Taking a break from my writing for the leaders I work with, I am writing today on the topic of coaching supervision for my colleagues who are coaches and coach educators.
I am taking a departure from writing for my executive coaching clients to Blog as a coach educator. The International Coach Federation has developed 47 behavioral Markers that are being used to define and evaluate coaching conversations. While some leaders might be interested in the coaching behavioral markers, I am writing this primarily for my coaching colleagues.
This is the debut of the ICF PCC Marker Taxonomy that I have developed. It is a tool that can make understanding and integrating the 47 PCC Markers into one’s coaching practice less formidable.
How do you keep your workforce strong even when you have turnover?
Systemic onboarding. I will tell you what I mean by that.
The importance of effectively onboarding new employees can’t be emphasized enough, regardless of what level of the organization they are entering. Training is essential, but a narrow focus on training is not enough. There is more to consider.
This is part two in a series of blogs about 360 feedback.

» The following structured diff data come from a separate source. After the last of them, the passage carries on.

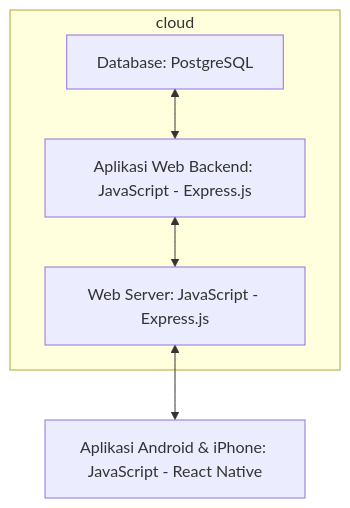
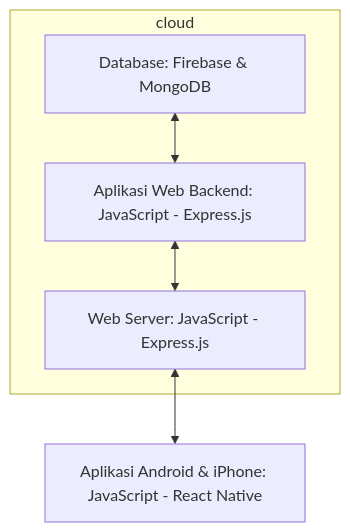
The second of 3 diagrams in school/hi-safe-app/job-interview-dyo.md (mdyoo129/HiSafe), drawn with Mermaid before and after one commit. The commit also changed other lines of this file, not shown here.

````diff
--- a/school/hi-safe-app/job-interview-dyo.md
+++ b/school/hi-safe-app/job-interview-dyo.md
@@ -99,8 +125,8 @@
 ```mermaid
 flowchart BT 
   subgraph cloud
     B[Web Server: JavaScript - Express.js ] <--> C[Aplikasi Web Backend: JavaScript - Express.js] 
-    C <--> D[Database: PostgreSQL] 
+    C <--> D[Database: Firebase & MongoDB] 
   end
   A[Aplikasi Android & iPhone: JavaScript - React Native] <--> B
 ```
````
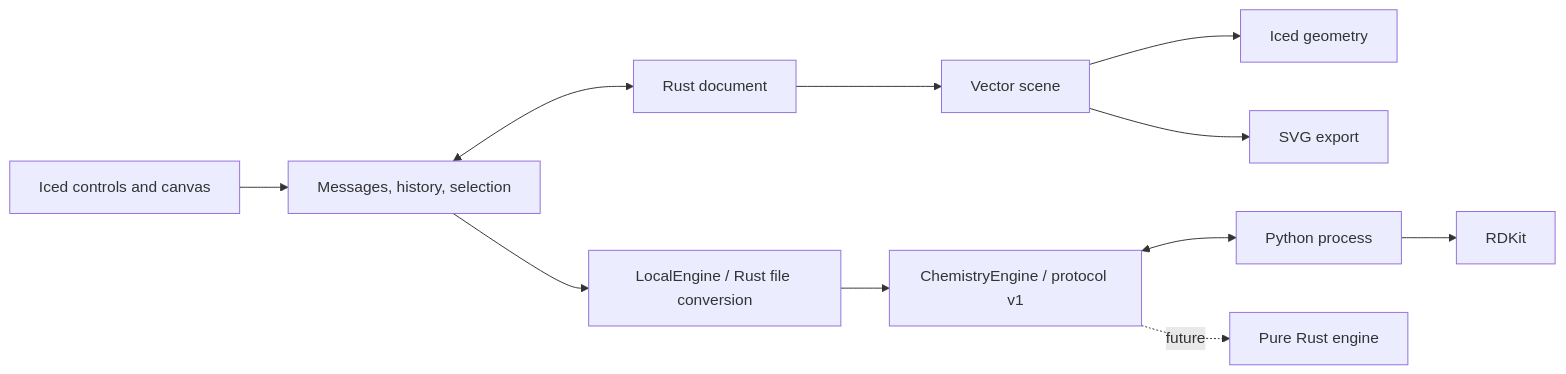
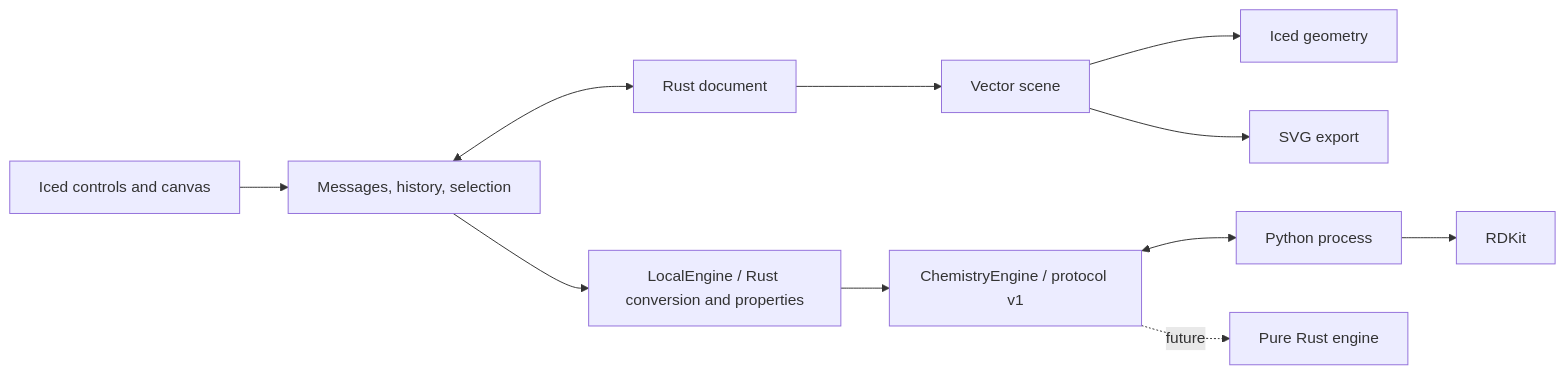
One commit to Ameyanagi/ReShiki changed the diagram in docs/architecture.md. Above: the diagram before and after it, drawn with Mermaid. The commit also changed other lines of this file and 16 other files, not shown here.

````diff
--- a/docs/architecture.md
+++ b/docs/architecture.md
@@ -5,13 +5,13 @@
 ```mermaid
 flowchart LR
     UI[Iced controls and canvas] --> App[Messages, history, selection]
     App <--> Doc[Rust document]
     Doc --> Scene[Vector scene]
     Scene --> Canvas[Iced geometry]
     Scene --> SVG[SVG export]
-    App --> Local[LocalEngine / Rust file conversion]
+    App --> Local[LocalEngine / Rust conversion and properties]
     Local --> Contract[ChemistryEngine / protocol v1]
     Contract <--> Worker[Python process]
     Worker --> RDKit[RDKit]
     Contract -. future .-> Rust[Pure Rust engine]
 ```
````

For a video presentation of this material: https://youtu.be/xRy_oBOW-3w
When people think about 360 feedback they usually think about an individual getting feedback for their personal development. This certainly is a benefit of getting feedback from “all directions” (360 degrees) in one’s work life. But the impact on 360 feedback programs on an organization is often overlooked.
Today’s blog will consider the ways that using 360 feedback surveys within your organization might be helpful.
You may have heard some of the negative press about 360 feedback surveys and their use. However, if given the opportunity I am sure that I can bring some clarity and sanity to this topic. Research has some much needed light to shed on the topic, and real world professional experience in organizations can add even more perspective.
Informing not Hoarding
Lominger has a competency named Informing (ref). This competency is about how we share information and the impact that that has through our work.
Many of us take this impact for granted and aren’t as intentional or as fully impactful as we could be in this area. The subject of this blog entry is how to become more powerful in how you inform others at work.
If coaching is a continuous process, then it is not uncommon at all for coaching clients to email their coach about non-administrative matters. You may be wondering, how does this work? Is it coaching?
Today’s post explains how some emails are considered coaching and will discuss some best practices that can be rules for the road. These rules can also apply to voice mail correspondence.
Feedback is the life blood of high functioning organizations, hence the popularity of 360 methods for creating feedback loops within the organization.
But formalized 360 methods are not the only way to create feedback loops.
If coaching is a continuous process, then the possibility of gathering data to demonstrate the value of coaching is also continuous.
People ask me, how do you measure value?
How will we know the coaching had impact?
The answer is to collect qualitative data throughout a coaching engagement. Qualitative data can point to the ROI that the coaching is yielding.
If qualitative data is an important potential ROI measure it raises the question, “How do I collect such data?”
There are several fundamental elements in having influence in your world. In this blog post, I will be discussing three in particular.
People often wonder why they fail at their attempts to be an influence. It can be frustrating when you want to influence others in a way that improves things and then discover it has “blown up in your face”. This kind of setback is disheartening and has a demoralizing effect on your hopes that you can promote positive change.
Often, this type of disappointment is rooted in not having taken fundamental elements of change into account when you have taken action.
The three key fundamentals that I will be discussing are Trust, Risk and Intent.